Prior to making these remarks, Jesus warned against judging people hypocritically. He was calling out the hypocrisy of the scribes and Pharisees. They failed to see their own faults, but they were always quick to pick on the faults of others. They were judgemental and condemning in their attitude toward people.
Jesus did not stop there. He went on to caution against going to the opposite extreme of being undiscerning. This is the problem with many Christians. They mistakenly believe that we should completely abstain from all manners of judging. This arises from reading the statement made by Jesus – “Judge not, that you be not judged” (Matthew 7:1) - without reading the rest of His comments.
While Jesus is against hypocritical judgement and judgementalism, He wants us to judge, that is, evaluate and assess, people and situations with discernment. That is what the comments on dogs and pigs are all about. It is obvious that Jesus is not talking about these animals literally. These are people whom Jesus wants His disciples to be wary.
In the Law of Moses, dogs and pigs are ritually unclean animals. They can also be dangerous. In the mind of modern readers, the mention of dogs conjures up images of cute and loyal pets. However, in ancient times, dogs were strays. They lived in the streets and scavenged for food. Likewise, pigs were also scavengers. They roamed the fields. Both these animals could be dangerous when they were provoked or hungry.
Jesus warned His disciples to be discerning. Evaluate people appropriately. Judge the situations carefully. In its context, these people are those who have rejected the message of the Kingdom of God. So, in your zeal, do not always assume that the best thing to do is to keep preaching the gospel to them. You offer them the “pearl.” Instead of showing appreciation, they may turn around to attack – mock and ridicule – you.
This principle also applies to life in general; not just to spiritual things. Do not always assume that everyone will be appreciative of your kindness, both in intention and gesture. Be wise and discerning. Learn to make decisions, which are appropriate and fitting for the situations and people with whom you are dealing.
King Solomon put it this way: “Answer not a fool according to his folly, lest you be like him yourself. Answer a fool according to his folly, lest he be wise in his own eyes” (Proverbs 26:4-5).
This is a fascinating piece of advice. At first glance, what Solomon said seems somewhat contradictory and confusing. However, on deeper reflection, you would realise that there is much wisdom in this proverb.
Sometimes, you refrain from answering the fool – the equivalence of dogs and pigs in Jesus’ comments – because it is pointless. Either they cannot understand your sound reasoning, or they refuse to consider your point of view. A fool is not necessarily a stupid person, but one who thinks that he is smarter than everyone else, and therefore, he is always right. To get into a protracted discussion with a fool is a waste of time. It will be silly of you to do so.
However, sometimes, you do not have much choice but to engage the fool because failure to do so may cause collateral damage. People around may be adversely and negatively influenced. In such instances, you have to handle the matter firmly and decisively. That is the reason Jesus often engaged the scribes and Pharisees in debates, unpleasant as they were.

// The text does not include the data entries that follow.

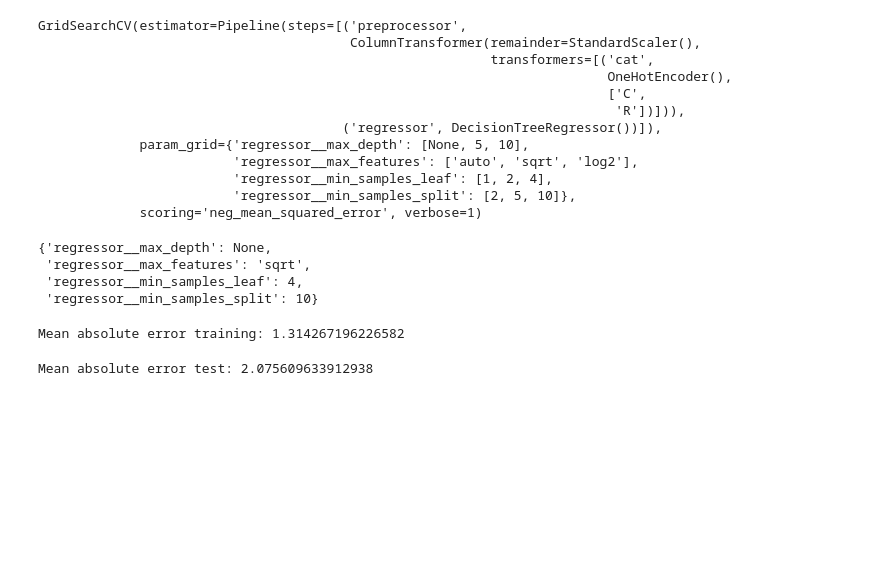
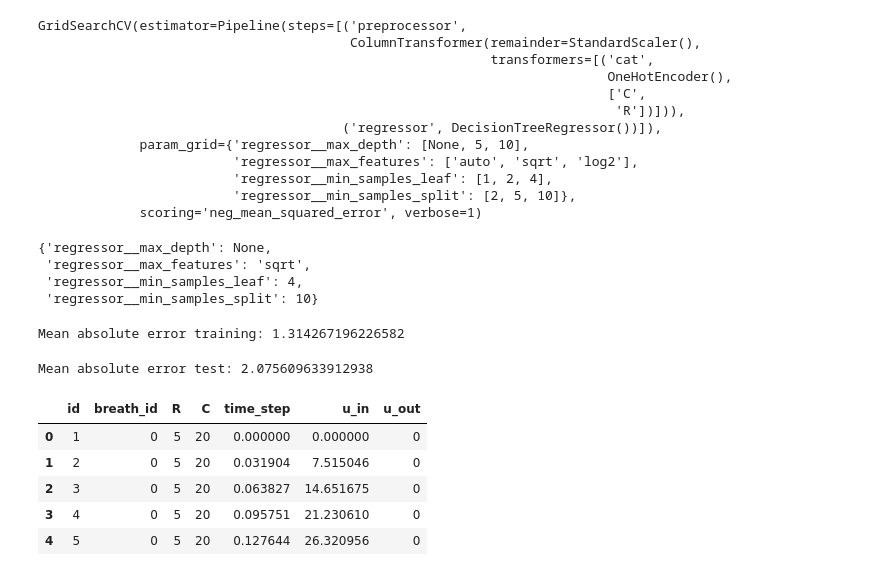
Before and after one commit to Hoomaaan/Google-Brain-Ventilator-Pressure-Prediction, a Jupyter notebook: main.ipynb, the cells around one changed output. Drawn from its saved outputs; the diff is of its cells as text; code cells hidden in the pictures; blank space fills up the shorter version.

```diff
--- a/main.ipynb
+++ b/main.ipynb
@@ -227,3 +227,14 @@ mae_test = mean_absolute_error(y_test, y_pred_test)
 print(f"Mean absolute error test: {mae_test}")
 # %% [output]
 Mean absolute error test: 2.075609633912938
+# %%
+df_test = pd.read_csv('test.csv')
+# %%
+df_test.head()
+# %% [output]
+|  | id | breath_id | R | C | time_step | u_in | u_out |
+| 0 | 1 | 0 | 5 | 20 | 0.000000 | 0.000000 | 0 |
+| 1 | 2 | 0 | 5 | 20 | 0.031904 | 7.515046 | 0 |
+| 2 | 3 | 0 | 5 | 20 | 0.063827 | 14.651675 | 0 |
+| 3 | 4 | 0 | 5 | 20 | 0.095751 | 21.230610 | 0 |
+| 4 | 5 | 0 | 5 | 20 | 0.127644 | 26.320956 | 0 |
```
Also changed, not shown: parts of 20 cells of this notebook.
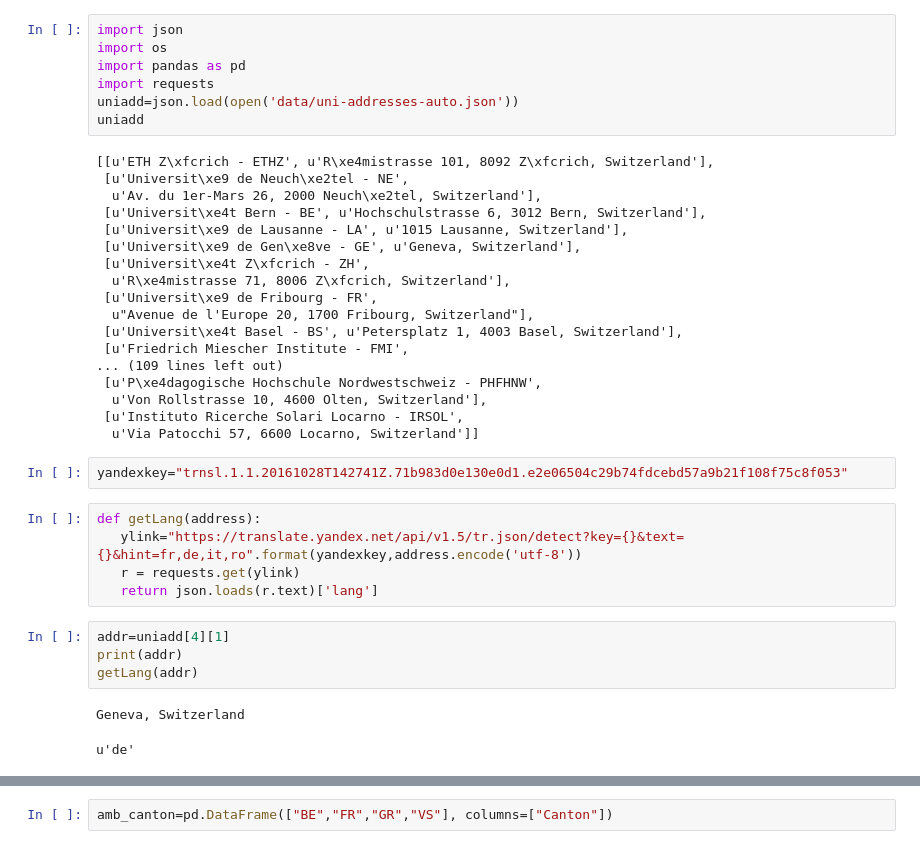
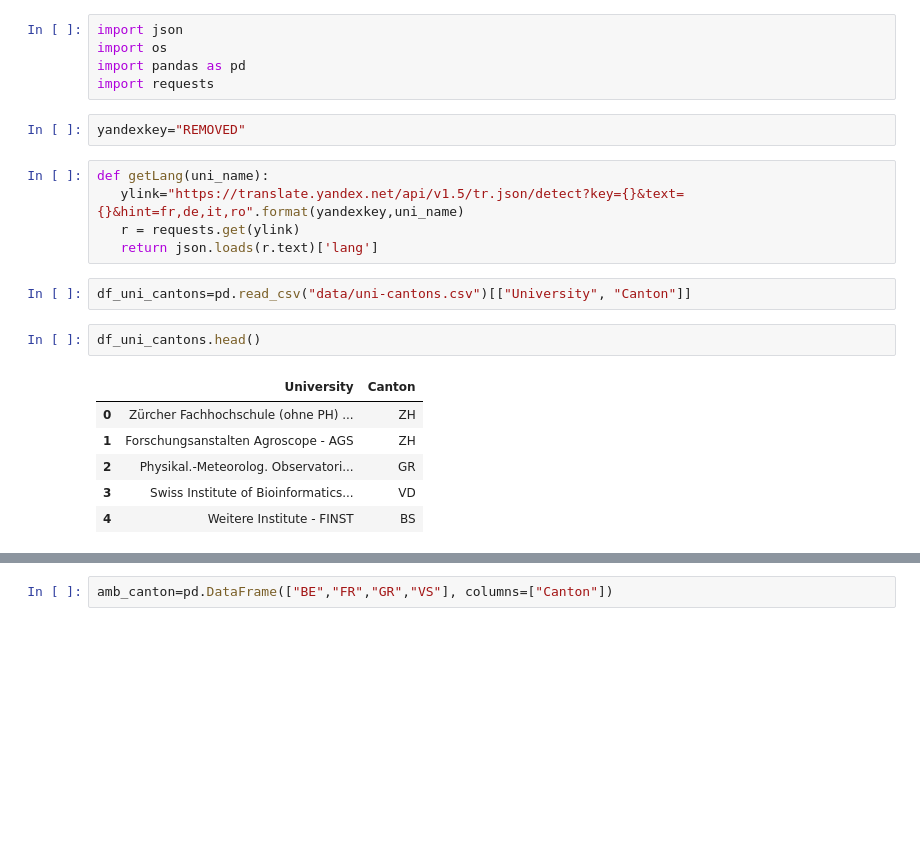
Before and after one commit to amirsh/ada-ana, a Jupyter notebook: HW3-notebooks/HW3-Bonus.ipynb, the cells around one changed output, grey strips where cells are left out. Drawn from its saved outputs; the diff is of its cells as text; blank space fills up the shorter version.

```diff
--- a/HW3-notebooks/HW3-Bonus.ipynb
+++ b/HW3-notebooks/HW3-Bonus.ipynb
@@ -3,38 +3,22 @@ import json
 import os
 import pandas as pd
 import requests
-uniadd=json.load(open('data/uni-addresses-auto.json'))
-uniadd
-# %% [output]
-[[u'ETH Z\xfcrich - ETHZ', u'R\xe4mistrasse 101, 8092 Z\xfcrich, Switzerland'],
- [u'Universit\xe9 de Neuch\xe2tel - NE',
-  u'Av. du 1er-Mars 26, 2000 Neuch\xe2tel, Switzerland'],
- [u'Universit\xe4t Bern - BE', u'Hochschulstrasse 6, 3012 Bern, Switzerland'],
- [u'Universit\xe9 de Lausanne - LA', u'1015 Lausanne, Switzerland'],
- [u'Universit\xe9 de Gen\xe8ve - GE', u'Geneva, Switzerland'],
- [u'Universit\xe4t Z\xfcrich - ZH',
-  u'R\xe4mistrasse 71, 8006 Z\xfcrich, Switzerland'],
- [u'Universit\xe9 de Fribourg - FR',
-  u"Avenue de l'Europe 20, 1700 Fribourg, Switzerland"],
- [u'Universit\xe4t Basel - BS', u'Petersplatz 1, 4003 Basel, Switzerland'],
- [u'Friedrich Miescher Institute - FMI',
-... (109 lines left out)
- [u'P\xe4dagogische Hochschule Nordwestschweiz - PHFHNW',
-  u'Von Rollstrasse 10, 4600 Olten, Switzerland'],
- [u'Instituto Ricerche Solari Locarno - IRSOL',
-  u'Via Patocchi 57, 6600 Locarno, Switzerland']]
-# %%
-yandexkey="trnsl.1.1.20161028T142741Z.71b983d0e130e0d1.e2e06504c29b74fdcebd57a9b21f108f75c8f053"
+# %%
+yandexkey="REMOVED"
 # %%
-def getLang(address):
-   ylink="https://translate.yandex.net/api/v1.5/tr.json/detect?key={}&text={}&hint=fr,de,it,ro".format(yandexkey,address.encode('utf-8'))
+def getLang(uni_name):
+   ylink="https://translate.yandex.net/api/v1.5/tr.json/detect?key={}&text={}&hint=fr,de,it,ro".format(yandexkey,uni_name)
    r = requests.get(ylink)
    return json.loads(r.text)['lang']
-# %%
-addr=uniadd[4][1]
-print(addr)
-getLang(addr)
-# %% [output]
-Geneva, Switzerland
-u'de'
+# %%
+df_uni_cantons=pd.read_csv("data/uni-cantons.csv")[["University", "Canton"]]
+# %%
+df_uni_cantons.head()
+# %% [output]
+|  | University | Canton |
+| 0 | Zürcher Fachhochschule (ohne PH) ... | ZH |
+| 1 | Forschungsanstalten Agroscope - AGS | ZH |
+| 2 | Physikal.-Meteorolog. Observatori... | GR |
+| 3 | Swiss Institute of Bioinformatics... | VD |
+| 4 | Weitere Institute - FINST | BS |
 # %%
```
Also changed, not shown: parts of 28 cells of this notebook, 2 other files.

The apostle, Paul, found himself in such a situation once with the Corinthians. They had written to him arguing that it was permissive to eat food, which had been offered to idols. You can find Paul’s lengthy response in I Corinthians chapter 8, 9 and 10. The Corinthians boasted that “all of us possess knowledge” (1 Corinthians 8:1). They claimed that they were just as knowledgeable as Paul. How did Paul respond to their cockiness? He said, “This ‘knowledge’ puffs up… If anyone imagines that he knows something, he does not yet know as he ought to know” (1 Corinthians 8:1b-2). Essentially, Paul was telling the Corinthians not to be wise in their own eyes because they were not as knowledgeable as they presumed.
In the minds of many Christians, the matter of food offered to idols is such a small matter. So, why make a fuss of it? I suppose that is also the mindset of the Corinthians. However, Paul thinks otherwise. He engages in this debate because it is a serious matter concerning worship. The central issue is who are you worshipping – God or the demons? Paul forbids eating food offered to idols – you cannot drink the cup of the Lord and the cup of demons. You cannot partake of the table of the Lord and the table of demons (1 Corinthians 10:14-22). This is probably one of the reasons when giving instruction on the Holy Communion, Paul said: For anyone who eats and drinks without discerning the body eats and drinks judgement on himself ((1 Corinthians 11:29). This is a serious matter.
So, whether to respond to a fool or not is situational. You need wisdom and discernment. Bear in mind also that in evaluating people and judging situations, you must exercise discernment without being hypocritical and judgemental. We judge with discernment while at the same time holding to a merciful and forgiving posture. In doing so, we practise love without being naively accepting and discernment without being judgemental and condemning.
May our Lord Jesus grant you a wise and discerning heart!
Pastors Leslie & Adeline Chua